The queen is dead. Long live the queen.
Agnes Nixon, who died at 93 earlier this week, truly was the queen of the soaps. She served as head writer for "Another World," "All My Children," "Loving," "One Life to Live," "Search for Tomorrow" and "Guiding Light." And with one "Guiding Light" storyline, Nixon may have literally saved thousands of lives.
Nixon had lost a friend in real life to ovarian cancer. After learning a medical test (a Pap smear) might have saved her friend, she decided to have beloved "GL" character Bertha Bauer undergo the test. Bertha found out that she had some cancer, and she got it treated and lived a long life.
The show's network, CBS, did not make telling the story easy.

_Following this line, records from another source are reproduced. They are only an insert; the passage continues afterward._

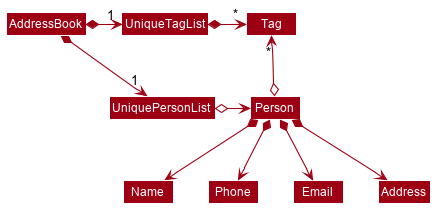
This is docs/images/BetterModelClassDiagram.png from nus-cs2103-AY2425S1/tp, a PlantUML export, as it was before one commit.
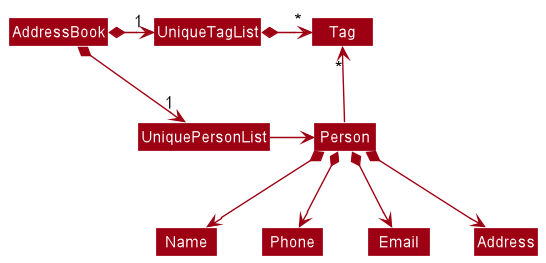
After the commit.

Commit message:
DG: Tweak the 'Model component' section

What changed in the source:
```diff
@@ -1,55 +1,8 @@
 @startuml
-
-
-
-
-
-
-
-
-skinparam BackgroundColor #FFFFFFF
-
-skinparam Shadowing false
-
-skinparam Class {
-    FontColor #FFFFFF
-    BorderThickness 1
-    BorderColor #FFFFFF
-    StereotypeFontColor #FFFFFF
-    FontName Arial
-}
-
-skinparam Actor {
-    BorderColor #000000
-    Color #000000
-    FontName Arial
-}
-
-skinparam Sequence {
-    MessageAlign center
-    BoxFontSize 15
-    BoxPadding 0
-    BoxFontColor #FFFFFF
-    FontName Arial
-}
-
-skinparam Participant {
-    FontColor #FFFFFFF
-    Padding 20
-}
-
-skinparam MinClassWidth 50
-skinparam ParticipantPadding 10
-skinparam Shadowing false
-skinparam DefaultTextAlignment center
-skinparam packageStyle Rectangle
-
-hide footbox
-hide members
-hide circle
+!include style.puml
 skinparam arrowThickness 1.1
-skinparam arrowColor #9D0012
-skinparam classBackgroundColor #9D0012
+skinparam arrowColor MODEL_COLOR
+skinparam classBackgroundColor MODEL_COLOR
 
 AddressBook *-right-> "1" UniquePersonList
 AddressBook *-right-> "1" UniqueTagList
@@ -57,9 +10,9 @@
 UniqueTagList -[hidden]down- UniquePersonList
 
 UniqueTagList *-right-> "*" Tag
-UniquePersonList o-right-> Person
+UniquePersonList -right-> Person
 
-Person o-up-> "*" Tag
+Person -up-> "*" Tag
 
 Person *--> Name
 Person *--> Phone
```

The words "Pap test" and "cancer" could not be uttered. While today the Pap test is a regular part of a woman's physical, that was not the case when Nixon wrote her groundbreaking storyline.
On "One Life to Live," she had the character of Carla, a black woman passing as white. She also told an amazing story of a young man coming out to his homophobic father, putting a human face on the AIDS epidemic. On "All my Children," she had a character protest the Vietnam War. The character Ruth Martin's speech about sending young men to war won a best daytime acting Emmy for Mary Fickett.
Her character creations included Rachel on "Another World" and Erica on "All My Children." She loved her characters. She was so enamored with one of the male characters she created, she wanted the actor who played him to marry one of her daughters in real life. Since Nixon could not write the script for real life, that never happened. Nixon was protective of her characters and storylines.
An interview with her was always pleasant. She would talk about the soap opera as an art form. She offered tips about how to write a soap. She would never reveal upcoming storylines. There was no point in asking, but of course we still did. The answer was always the same: "Just tune in."
As much as she loved the actors who played her characters, they loved her back. Many of them took to social media to gives tributes.
From Bryan Cranston: "Talented and kind, she gave me my start 33 (years) ago on 'Loving.' Sweet passage, dear one."
In an Instagram post, Susan Lucci offered: "I am devastated to learn that we have lost Agnes. I adored her and admired her — and I am forever grateful to her! May this liveliest and loveliest of women rest in peace."
Sarah Michelle Gellar posted: "This incredible woman, Agnes Nixon, not only created my incredible character Kendall Hart, she created 'All My Children.' And more importantly she was the epitome of class. I learned a lot from you, Agnes. RIP."
Four years ago, Nixon suffered a very compromising stroke, but she fought back. A day before her death she completed her memoir: "My Life to Live." Random House is set to release it next year. Her son Bob Nixon said of his mother: "She was really a great wife, mother and human being — but above all, a writer. She was writing up until last night."
For Agnes Nixon, that would be the perfect ending to her real-life soap opera.
To find out more about Lynda Hirsch and read features by other Creators Syndicate writers and cartoonists, visit the Creators Syndicate webpage at www.creators.com.